Segment Start: Extracted information

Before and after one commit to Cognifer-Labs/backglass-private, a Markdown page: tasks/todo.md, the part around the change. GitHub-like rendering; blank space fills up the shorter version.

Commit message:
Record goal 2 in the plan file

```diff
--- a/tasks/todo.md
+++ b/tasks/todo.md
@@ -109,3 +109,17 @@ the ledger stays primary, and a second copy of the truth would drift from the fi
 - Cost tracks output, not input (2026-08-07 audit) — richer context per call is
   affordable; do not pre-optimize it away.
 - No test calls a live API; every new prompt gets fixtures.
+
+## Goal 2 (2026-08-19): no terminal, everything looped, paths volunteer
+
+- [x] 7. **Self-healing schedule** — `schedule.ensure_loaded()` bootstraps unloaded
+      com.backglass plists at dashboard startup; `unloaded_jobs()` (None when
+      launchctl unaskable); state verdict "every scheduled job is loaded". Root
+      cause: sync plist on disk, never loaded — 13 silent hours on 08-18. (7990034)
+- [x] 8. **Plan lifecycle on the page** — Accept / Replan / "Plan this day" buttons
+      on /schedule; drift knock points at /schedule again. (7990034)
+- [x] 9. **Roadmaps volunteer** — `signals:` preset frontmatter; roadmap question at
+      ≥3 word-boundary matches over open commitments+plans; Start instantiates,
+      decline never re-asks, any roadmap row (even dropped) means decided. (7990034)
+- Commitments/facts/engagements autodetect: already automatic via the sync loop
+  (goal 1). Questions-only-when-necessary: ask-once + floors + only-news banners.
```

Segment End: Extracted information

Retype the data exactly as given.

● Task output:
Before and after one commit to Cognifer-Labs/backglass-private, a Markdown page: tasks/todo.md, the part around the change. GitHub-like rendering; blank space fills up the shorter version.

Commit message:
Record goal 2 in the plan file

```diff
--- a/tasks/todo.md
+++ b/tasks/todo.md
@@ -109,3 +109,17 @@ the ledger stays primary, and a second copy of the truth would drift from the fi
 - Cost tracks output, not input (2026-08-07 audit) — richer context per call is
   affordable; do not pre-optimize it away.
 - No test calls a live API; every new prompt gets fixtures.
+
+## Goal 2 (2026-08-19): no terminal, everything looped, paths volunteer
+
+- [x] 7. **Self-healing schedule** — `schedule.ensure_loaded()` bootstraps unloaded
+      com.backglass plists at dashboard startup; `unloaded_jobs()` (None when
+      launchctl unaskable); state verdict "every scheduled job is loaded". Root
+      cause: sync plist on disk, never loaded — 13 silent hours on 08-18. (7990034)
+- [x] 8. **Plan lifecycle on the page** — Accept / Replan / "Plan this day" buttons
+      on /schedule; drift knock points at /schedule again. (7990034)
+- [x] 9. **Roadmaps volunteer** — `signals:` preset frontmatter; roadmap question at
+      ≥3 word-boundary matches over open commitments+plans; Start instantiates,
+      decline never re-asks, any roadmap row (even dropped) means decided. (7990034)
+- Commitments/facts/engagements autodetect: already automatic via the sync loop
+  (goal 1). Questions-only-when-necessary: ask-once + floors + only-news banners.
```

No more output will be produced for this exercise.